U.S. Supreme Court upends Indian Country criminal jurisdiction
The United States Supreme Court has issued an opinion giving states concurrent jurisdiction with the federal government over major crimes in Indian Country. The 5-4 ruling overturns precedent, laws, and traditions going as far back as 200 years.
Now tribal leaders are holding a virtual round-table on Thursday, July 7, to determine how to move forward.
An attorney with the Native American Rights Fund says the opinion affects tribes throughout the country, with varying potential consequences.
Two years ago, the U.S. Supreme Court issued its McGirt ruling that restored historical reservation boundaries in Oklahoma. As a result, almost half of that state, including Tulsa, is now Indian Country.
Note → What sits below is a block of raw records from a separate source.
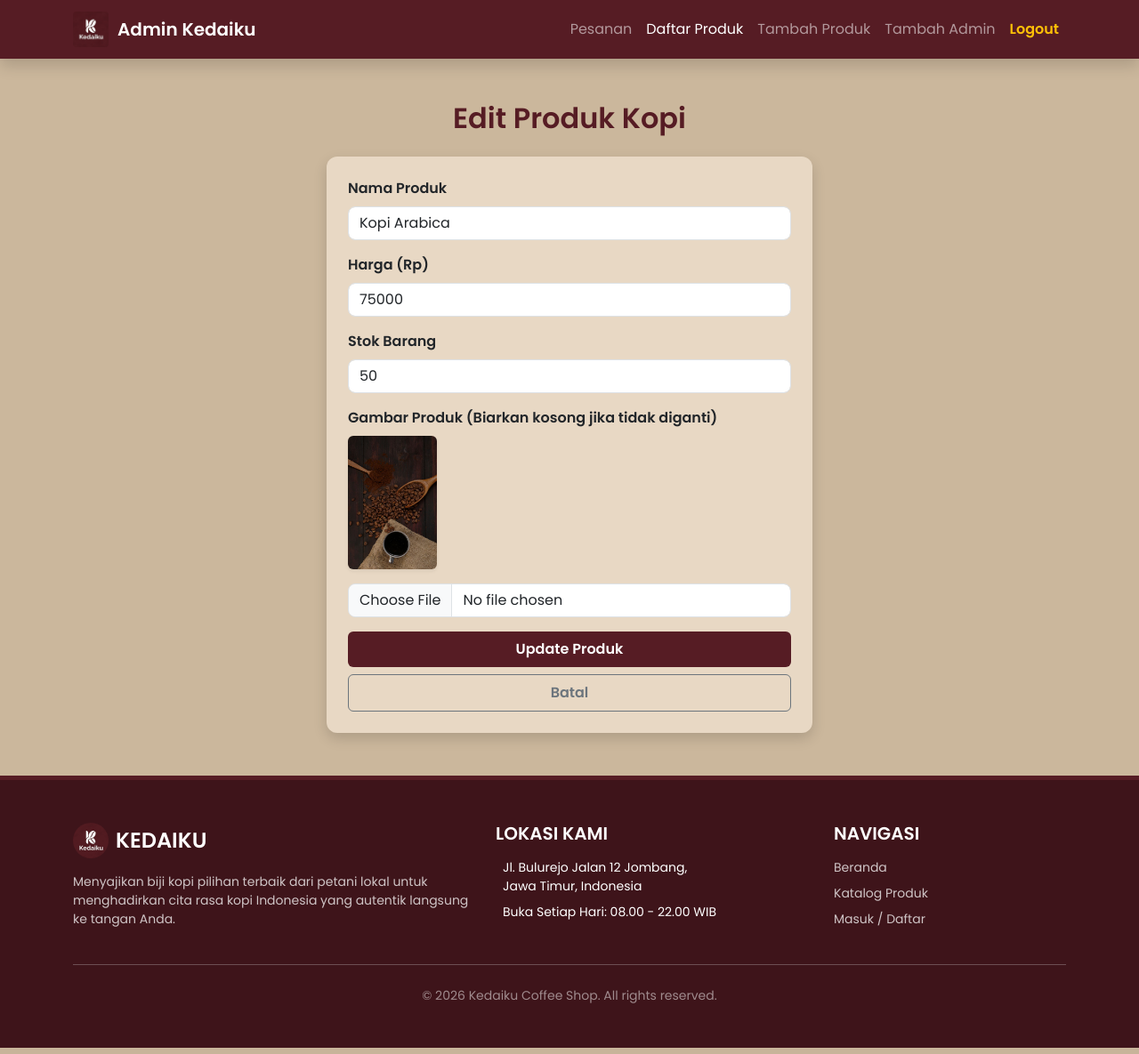
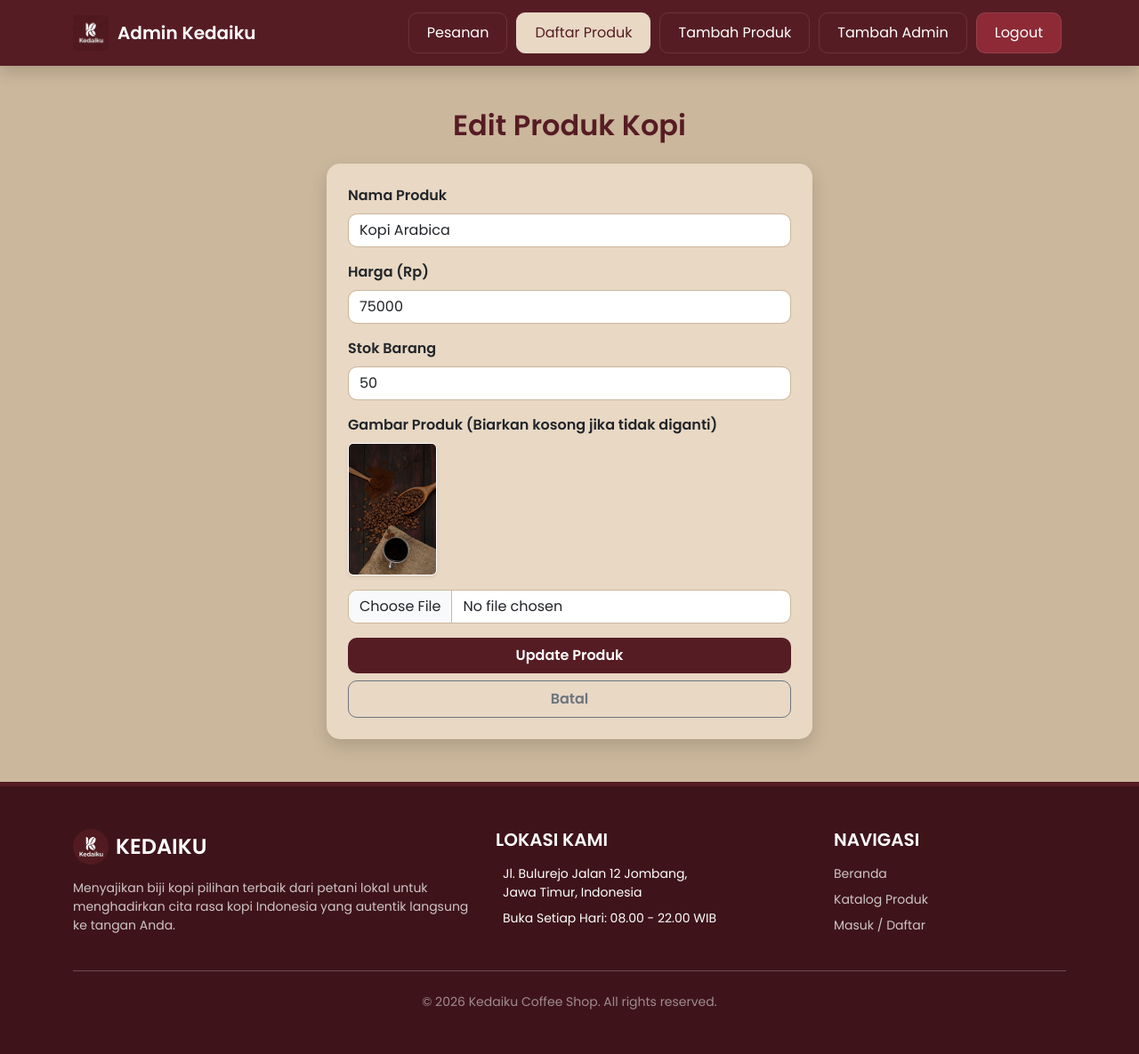
Before and after one commit to jaidan2212/Project_RPL, a PHP site: page /edit_produk.php?id=1 in a window 1280 px wide. Shown: the whole page at 89% size. Run offline with PHP 8.4, Linux system fonts and the light colour scheme; a user stored in the database is signed in; data comes from the database, SQL or seed files in the repository.

Commit message:
revisi tampilan edit produk

```diff
--- a/edit_produk.php
+++ b/edit_produk.php
@@ -27,7 +27,6 @@ if (isset($_POST['update'])) {
 
         $sql = "UPDATE produk SET nama='$nama', harga='$harga', stok='$stok', gambar='$gambar' WHERE id='$id'";
     } else {
-    // Kalau gambar nggak diganti
         $sql = "UPDATE produk SET nama='$nama', harga='$harga', stok='$stok' WHERE id='$id'";
     }
 
@@ -52,12 +51,12 @@ if (isset($_POST['update'])) {
             font-family: 'Poppins', sans-serif;
         }
 
-    /* Navbar */
+        /* --- NAVBAR CUSTOM --- */
         .navbar-custom {
-      background: #561c24;
+            background: #561c24; /* Warna Maroon Gelap */
+            padding: 12px 0;
         }
 
-    /* Penyesuaian Logo agar Rapi */
         .navbar-brand {
             display: flex;
             align-items: center;
@@ -70,30 +69,62 @@ if (isset($_POST['update'])) {
             border-radius: 4px;
         }
 
-    /* Judul */
+        /* Navigasi Menu */
+        .navbar-nav .nav-item {
+            margin: 0 5px;
+        }
+
+        .navbar-nav .nav-link {
+            color: white !important;
+            background: transparent; /* Tetap Merah Maroon mengikuti Navbar */
+            padding: 10px 20px !important;
+            border-radius: 10px;
+            transition: all 0.3s ease;
+            font-weight: 500;
+            border: 1px solid rgba(255, 255, 255, 0.1); /* Garis tepi tipis agar bentuk kotak terlihat sedikit */
+        }
+
+        /* EFEK HOVER & ACTIVE: Berubah jadi Krem (Sesuai Foto 3) */
+        .navbar-nav .nav-link:hover,
+        .navbar-nav .nav-link.active {
+            background: #e8d8c4 !important; /* Warna Krem */
+            color: #561c24 !important;      /* Teks jadi Maroon Gelap */
+            border-color: #e8d8c4 !important;
+        }
+
+        /* Tombol Logout */
+        .nav-logout {
+            background: #8d2a36 !important; /* Merah sedikit lebih terang agar beda */
+        }
+
+        .nav-logout:hover {
+            background: #e8d8c4 !important;
+            color: #561c24 !important;
+        }
+
+        /* --- FORM STYLING --- */
         h2 {
             color: #561c24;
             font-weight: 600;
         }
 
-    /* Card Form */
         .card-custom {
             background: #e8d8c4;
             border: none;
-      border-radius: 12px;
-      box-shadow: 0 6px 15px rgba(0, 0, 0, 0.15);
+            border-radius: 15px;
+            box-shadow: 0 8px 20px rgba(0, 0, 0, 0.15);
         }
 
-    /* Input */
         .form-control {
-      border-radius: 8px;
+            border-radius: 10px;
+            border: 1px solid #cbb79c;
         }
 
-    /* Button */
         .btn-custom {
             background: #561c24;
             color: white;
             border: none;
+            border-radius: 10px;
         }
 
         .btn-custom:hover {
@@ -120,7 +151,7 @@ if (isset($_POST['update'])) {
                     <li class="nav-item"><a class="nav-link active" href="kelola_produk.php">Daftar Produk</a></li>
                     <li class="nav-item"><a class="nav-link" href="tambah_produk.php">Tambah Produk</a></li>
                     <li class="nav-item"><a class="nav-link" href="tambah_admin.php">Tambah Admin</a></li>
-          <li class="nav-item"><a class="nav-link text-warning fw-bold" href="logout.php">Logout</a></li>
+                    <li class="nav-item"><a class="nav-link nav-logout" href="logout.php">Logout</a></li>
                 </ul>
             </div>
         </div>
@@ -146,18 +177,22 @@ if (isset($_POST['update'])) {
                         </div>
                         <div class="mb-3">
                             <label class="form-label fw-bold">Gambar Produk (Biarkan kosong jika tidak diganti)</label><br>
-              <img src="assets/gambar/<?php echo $data['gambar']; ?>" width="100" class="mb-3 rounded shadow-sm">
+                            <img src="assets/gambar/<?php echo $data['gambar']; ?>" width="100" class="mb-3 rounded shadow-sm border border-white">
                             <input type="file" name="gambar" class="form-control">
                         </div>
                         <button type="submit" name="update" class="btn btn-custom w-100 fw-bold py-2 mb-2">Update Produk</button>
-            <a href="kelola_produk.php" class="btn btn-outline-secondary w-100 fw-bold py-2">Batal</a>
+                        <a href="kelola_produk.php" class="btn btn-outline-secondary w-100 fw-bold py-2" style="border-radius: 10px;">Batal</a>
                     </form>
                 </div>
             </div>
         </div>
     </div>
 
-  <?php include 'layout/footer.php'; ?>
+    <?php
+    if(file_exists('layout/footer.php')) {
+        include 'layout/footer.php';
+    }
+    ?>
 
     <script src="https://cdn.jsdelivr.net/npm/bootstrap@5.3.2/dist/js/bootstrap.bundle.min.js"></script>
 </body>
```
Lines whose indentation alone changed are shown as unchanged.
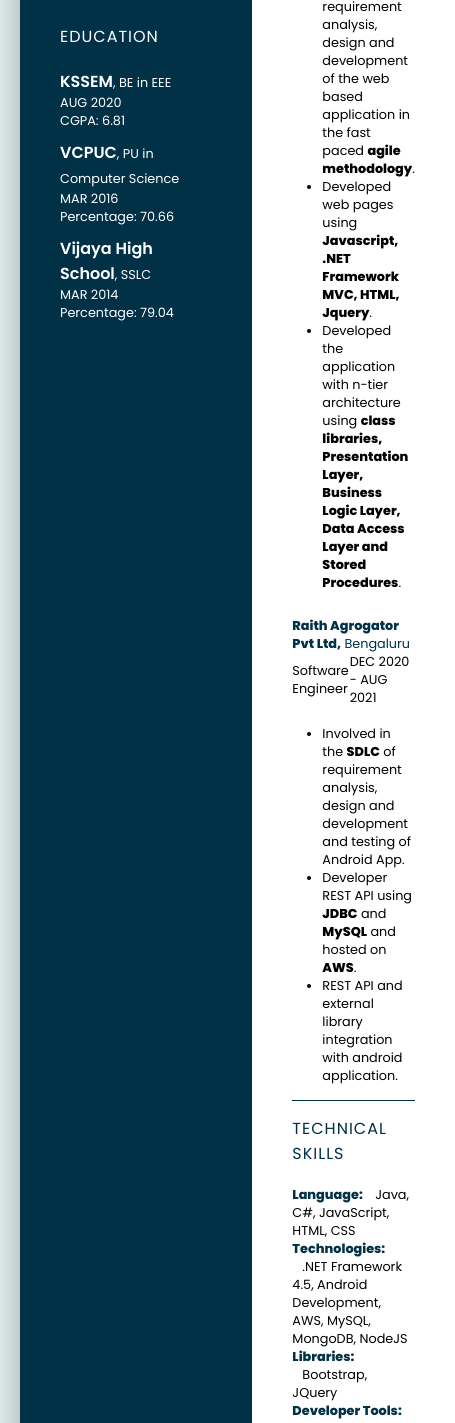
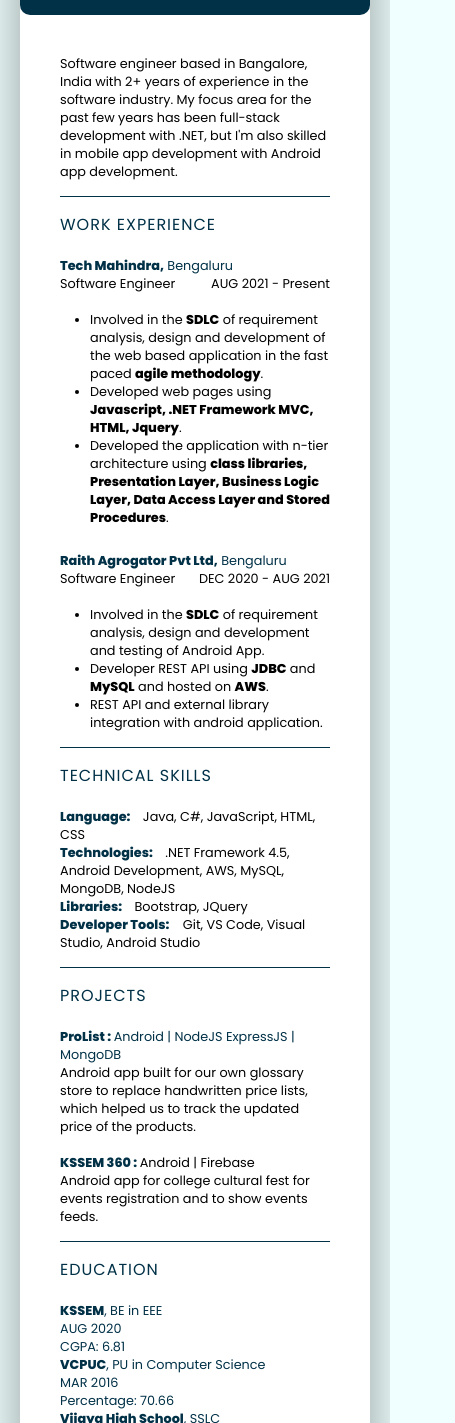
Before and after one commit to IamSagarDB/sagardb, a plain HTML site: page index.html in a window 390 px wide. Shown: the part 577-2000 px from the top of the page, 455 px wide, since content can reach past the window. Drawn offline with Linux system fonts and the light colour scheme.

Commit message:
added responsive css

```diff
--- a/index.html
+++ b/index.html
@@ -26,9 +26,9 @@
                 </h2>
             </div>
             <!--Contact Info-->
-            <div class="contactInfo font-size-p8em ">
+            <div class="contactInfo">
                 <h3 class="title">Contact Info</h3>
-                <ul>
+                <ul class="font-size-p8em">
                     <li>
                         <span class="icon"><i class="fa fa-phone"></i></span>
                         <span class="text">+91 - 7204131729</span>
@@ -39,11 +39,11 @@
                     </li>
                     <li>
                         <span class="icon"><i class="fa fa-linkedin"></i></span>
-                        <span class="text"><a href="https://linkedin.com/in/sagardb" target="_blank">sagardb</a></span>
+                        <span class="text "><a class="color-white-text " href="https://linkedin.com/in/sagardb" target="_blank">sagardb</a></span>
                     </li>
                     <li>
                         <span class="icon"><i class="fa fa-brands fa-github"></i></span>
-                        <span class="text"><a href="https://github.com/ISagarDB" target="_blank">ISagarDB</a></span>
+                        <span class="text"><a class="color-white-text " href="https://github.com/ISagarDB" target="_blank">ISagarDB</a></span>
                     </li>
                     <li>
                         <span class="icon"><i class="fa fa-map-marker"></i></span>
@@ -52,25 +52,25 @@
                 </ul>
             </div>
 
-            <!--Education-->
+            <!--Education for Desktop-->
 
-            <div class="contactInfo education ">
+            <div class="contactInfo education desktop color-white-text">
                 <div class="title">Education</div>
                 <ul>
                     <li>
-                        <div class="name">KSSEM<span>, BE in EEE</span></div>
-                        <div class="year">AUG 2020</div>
-                        <div class="score">CGPA: <span>6.81</span></div>
+                        <div class="name">KSSEM<span class="font-size-p8em">, BE in EEE</span></div>
+                        <div class="font-size-p8em">AUG 2020</div>
+                        <div class="font-size-p8em">CGPA: <span>6.81</span></div>
                     </li>
                     <li>
-                        <div class="name">VCPUC<span>, PU in Computer Science</span></div>
-                        <div class="year">MAR 2016</div>
-                        <div class="score">Percentage: <span>70.66</span></div>
+                        <div class="name">VCPUC<span class="font-size-p8em">, PU in Computer Science</span></div>
+                        <div class="font-size-p8em">MAR 2016</div>
+                        <div class="font-size-p8em">Percentage: <span>70.66</span></div>
                     </li>
                     <li>
-                        <div class="name">Vijaya High School<span>, SSLC</span></div>
-                        <div class="year">MAR 2014</div>
-                        <div class="score">Percentage: <span>79.04</span></div>
+                        <div class="name">Vijaya High School<span class="font-size-p8em">, SSLC</span></div>
+                        <div class="font-size-p8em">MAR 2014</div>
+                        <div class="font-size-p8em">Percentage: <span>79.04</span></div>
                     </li>
                 </ul>
             </div>
@@ -81,9 +81,10 @@
             <div class="font-size-p8em">
                 Software engineer based in Bangalore, India with 2+ years of experience in the software industry. My focus area for the past few years has been full-stack development with .NET, but I'm also skilled in mobile app development with Android app development.
             </div>
-            <div class="break-line"></div>
+
             <!--Work Experience-->
             <div class="work-experience">
+                <div class="break-line"></div>
                 <h3 class="title color-blue-text">Work Experience</h3>
                 <ul class="list-style-none font-size-p8em " >
                     <li>
@@ -131,8 +132,8 @@
             </div>
 
             <!--Tech Skills-->
-            <div class="break-line"></div>
             <div class="tech-skills">
+                <div class="break-line"></div>
                 <h3 class="title color-blue-text">TECHNICAL SKILLS</h3>
                 <ul class="list-style-none font-size-p8em ">
                     <li>
@@ -151,8 +152,8 @@
             </div>
 
             <!--Projects-->
-            <div class="break-line"></div>
             <div class="projects">
+                <div class="break-line"></div>
                 <h3 class="title color-blue-text">Projects</h3>
                 <ul class="list-style-none font-size-p8em ">
                     <li>
@@ -166,6 +167,29 @@
                     </li>
                 </ul>
             </div>
+
+            <!--Education Mobile-->
+            <div class="education mobile">
+                <div class="break-line"></div>
+                <div class="title color-blue-text">Education</div>
+                <ul class="color-blue-text font-size-p8em list-style-none " >
+                    <li>
+                        <div><b class="color-blue-text">KSSEM</b><span>, BE in EEE</span></div>
+                        <div>AUG 2020</div>
+                        <div>CGPA: <span>6.81</span></div>
+                    </li>
+                    <li>
+                        <div><b class="color-blue-text">VCPUC</b><span>, PU in Computer Science</span></div>
+                        <div>MAR 2016</div>
+                        <div>Percentage: <span>70.66</span></div>
+                    </li>
+                    <li>
+                        <div><b class="color-blue-text">Vijaya High School</b><span>, SSLC</span></div>
+                        <div>MAR 2014</div>
+                        <div>Percentage: <span>79.04</span></div>
+                    </li>
+                </ul>
+            </div>
         </div>
     </div>
 </body>
--- a/style/index.css
+++ b/style/index.css
@@ -124,32 +124,15 @@
 
 a {
     text-decoration: none;
-    color: white;
 }
 
-.education ul li .name{
-    color: white;
-    font-weight: 600;
-}
-.education ul li .name span {
-    font-size: 0.8em;
-    font-weight: 200;
-}
-
-.education ul li .year {
-    color: white;
-    font-size: 0.8em;
-}
-
-.education ul li .score {
-    color: white;
-    font-size: 0.8em;
-}
 
 .color-black-text {
     color: black;
 }
-
+.color-white-text {
+    color: white;
+}
 .color-blue-text {
     color: #003147;
 }
@@ -186,3 +169,30 @@
 .list-style-none {
     list-style: none;
 }
+
+.desktop {
+    display: block;
+}
+
+.mobile {
+    display: none;
+}
+
+@media only screen and (max-width: 600px) {
+    .container {
+        display: flex;
+        flex-direction: column;
+    }
+
+    .desktop {
+        display: none;
+    }
+
+    .mobile {
+        display: block;
+    }
+
+    .container .left_bar {
+        border-radius: 10px;
+    }
+}
```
Before that decision came out, the state of Oklahoma tried and convicted Victor Castro-Huerta for child neglect. After the McGirt ruling, Castro-Huerta appealed his conviction, saying the state did not have jurisdiction because the crime occurred in Tulsa, on tribal land, and the young victim is Cherokee.
The Supreme Court disagreed and found that the state has concurrent jurisdiction with the feds over a non-Indian even under these circumstances.
The situation in Oklahoma is extremely unusual, with a large and sudden increase in tribal land mass and on-reservation population. Oklahoma argued that federal prosecutors have been overwhelmed with felony cases, and so the state needs to step in.
But NARF attorney Melody McCoy says the recent opinion affects more states than Oklahoma, which was joined by Texas as an amicus.
“There’s 35 states around the United States that have federally recognized tribes within their borders,” she said. “I’m not convinced that every single state has the same level of and type of interest that Oklahoma and Texas have.”
McCoy says federal prosecutors have long had jurisdiction over major crimes in Indian Country and are more familiar with the Native concepts of justice that aren’t necessarily focused on retribution.
“What is it that the family or the clan upon whom the wrong was inflicted wanted, or what needed to happen,” McCoy said.
She says there are 574 federally recognized tribes of varying sizes and relationships with states, and it will fall to their leaders to find ways to protect tribal sovereignty and keep their citizens safe.